Gizmo5 (formerly known as Gizmo Project and SIPphone) was a Voice over IP communications network and a proprietary freeware soft phone for that network. On November 12, 2009, Google announced that it had acquired Gizmo5. On March 4, 2011, Google announced that the service would be discontinued as of April 3, 2011.
The Gizmo5 network used open standards for call management, Session Initiation Protocol (SIP) and Extensible Messaging and Presence Protocol (XMPP). However, the Gizmo5 client application was proprietary software and used several proprietary codecs, including GIPS and Internet Speech Audio Codec (iSAC).
Gizmo Project was founded by Michael Robertson and his company SIPphone.
On November 12, 2009, Google announced that it had acquired Gizmo5 for a reported $30 million in cash. Prior to this acquisition, Gizmo5 had a working relationship with GrandCentral (now Google Voice) for years. Upon announcement, Gizmo5 suspended new signups until a Google relaunch. Google was also dogfooding a Google Voice desktop client based on Gizmo5, branded as Gizmo5 by Google.
On April 3, 2011 Google shut down Gizmo5 and recommended users to use Google Talk instead.
Gizmo5 was based on the Session Initiation Protocol and could interoperate with other SIP-based networks directly, including the public switched telephone network. The latter required the Gizmo5 service features CallOut and CallIn. CallOut was available at a fee, whereas CallIn and calls to other VoIP users were generally free of cost. Gizmo5 also used encryption (Secure Real-time Transport Protocol) for network calls and worked well with Phil Zimmermann's Zfone security features.
Gizmo5 supported the following Codecs:GSM — fixed bit rate, not loss tolerant, narrow band (8 kHz sampling rate)
PCMA — fixed bit rate (8 kHz sampling rate)
PCMU — fixed bit rate (8 kHz sampling rate, high band width)
EG711 (Enhanced G.711) — fixed bit rate, loss tolerant, narrowband
iSAC — variable bit rate, loss tolerant, narrow and wideband (8 to 16 kHz)
iLBC — variable bit rate, loss tolerant, narrow
iPCMwb — 16 kHz sampling rate
iPCM — fixed bit rate, loss tolerant, wideband
Version 4.0 of the Gizmo5 softphone offered video calls. Gizmo5 also offered smartphone version.
As of July 20, 2009, Gizmo5 was the only SIP service that could be used with Google Voice directly (without requiring a U.S. based phone number).

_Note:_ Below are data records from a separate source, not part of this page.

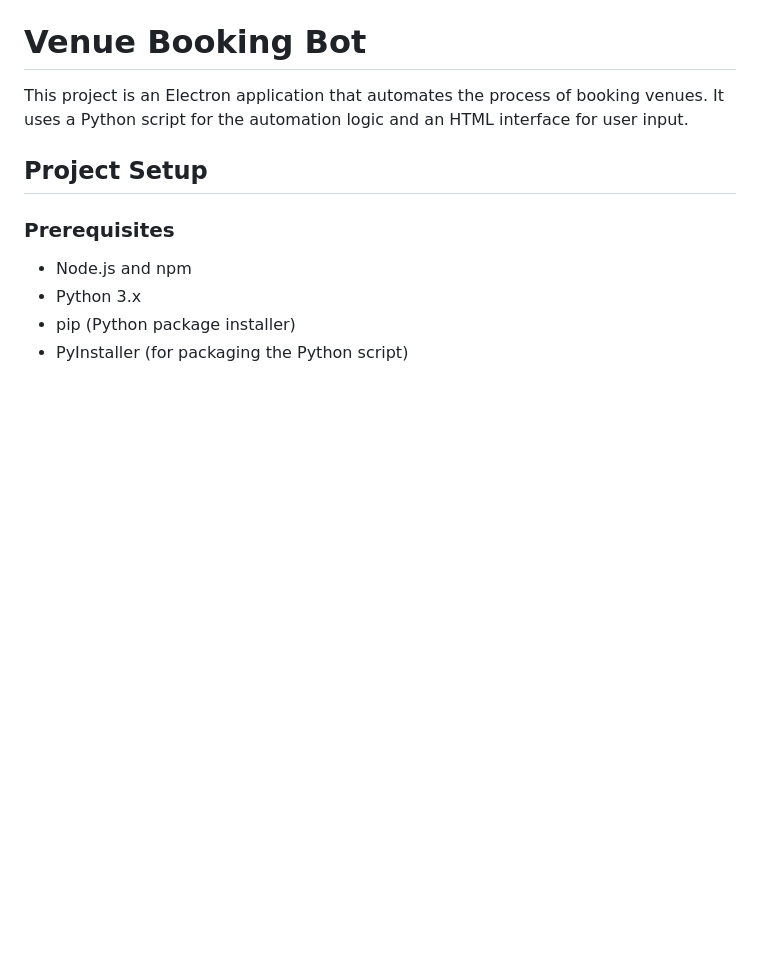
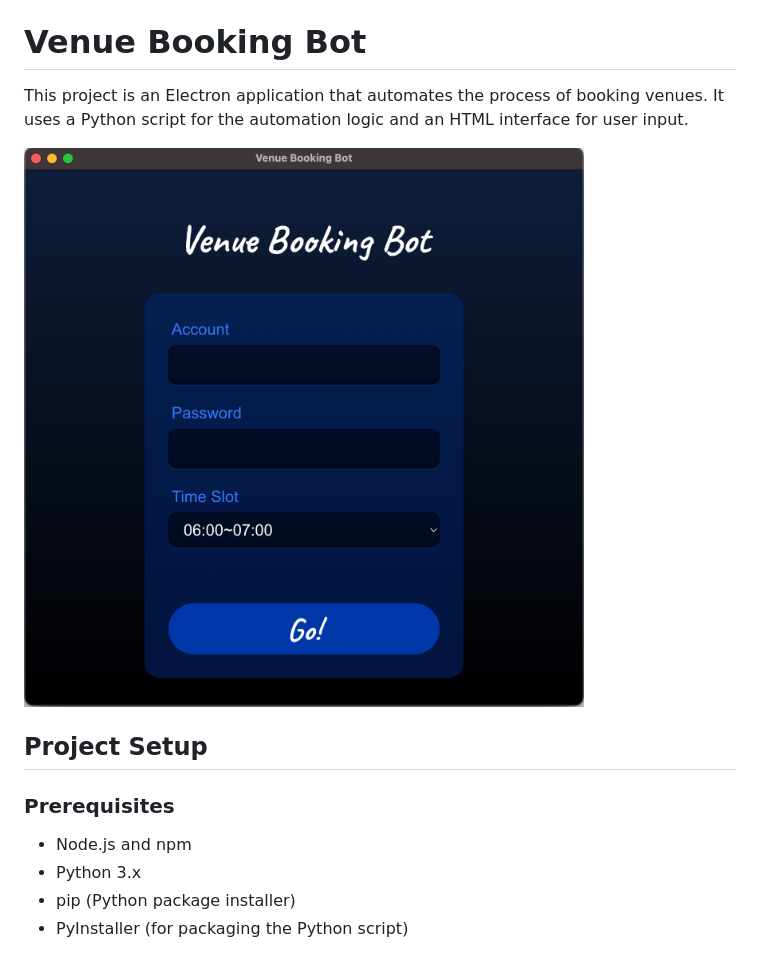
Before and after one commit to Neroal/venue-booking-bot, a Markdown page: README.md, the part around the change. GitHub-like rendering; pictures changed too: demo.png (added); blank space fills up the shorter version.

Commit message:
更新demo示意圖

```diff
--- a/README.md
+++ b/README.md
@@ -1,6 +1,8 @@
 # Venue Booking Bot
 
 This project is an Electron application that automates the process of booking venues. It uses a Python script for the automation logic and an HTML interface for user input.
+
+![demo](./demo.png)
 
 ## Project Setup
 
```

The text chat function of Gizmo5 utilized the Extensible Messaging and Presence Protocol (XMPP) protocol. Users were addressed by an identification string in the format of firstname.lastname@example.org.
An earlier incarnation of the service was PhoneGaim, a free software VoIP system based on the Pidgin instant messaging software and the SIP protocol handling of the Linphone VoIP software, but restricted to using (only) the SIPphone service. It is available under the GNU General Public License and sponsored by Linspire.
Gizmo5 supported outbound caller line identification in the United States.
Gizmo5 provided a free voicemail service.
Gizmo5 allowed paying subscribers of LiveJournal to place voiceposts if they are unable to use the voicepost telephone lines provided by the website.
The Gizmo5 mobile phone application used the phone's carrier voice network for all calls. The service called the phone numbers of both parties and bridged the call. On mobile phones that support SIP applications, calls may be placed over WiFi or 3G. In the case of WiFi, calls to Gizmo5 users were free, and calls to the public switched telephone network were charged Gizmo5 Call Out credit. On 3G, additional costs would apply depending on the user's data plan.
On August 26, 2010 Gmail accounts with Google voice were given a function to make and receive calls. Google Voice product manager, Vincent Paquet, confirmed that this function was added through the help of the technology received after the Gizmo5 acquisition.
On Fri, Mar 4, 2011, subscribers received the following message from Gizmo5, indicating that the service would be terminated."Gizmo5 is writing to let you know that we will no longer be providing service starting on April 3, 2011. A week from today, March 11, 2011, you will no longer be able to add credit to your account.
Although the standalone Gizmo5 client will no longer be available, we have since launched the ability to call phones from within Gmail at even more affordable rates.
If you purchased calling credit and have a balance remaining in your account, you can request a refund by logging in to http://my.gizmo5.com. If you are in the United States, you can instead choose to transfer your credit to a Google Voice account, so it can be used for calling from Google Voice or Gmail. If you don’t have a Google Voice account, please create one so that we can transfer your credit.
Please request a call credit transfer or refund by April 3, 2011. If you don't request a call credit transfer or refund by this date, we will automatically refund your remaining call credit via the payment method you originally used to purchase the credit...."
There was no indication made if the service would be revived in another form, or if there would be similar functionality added to any of Google's current telephony offerings. On April 4, around midnight for most users, service was finally cut.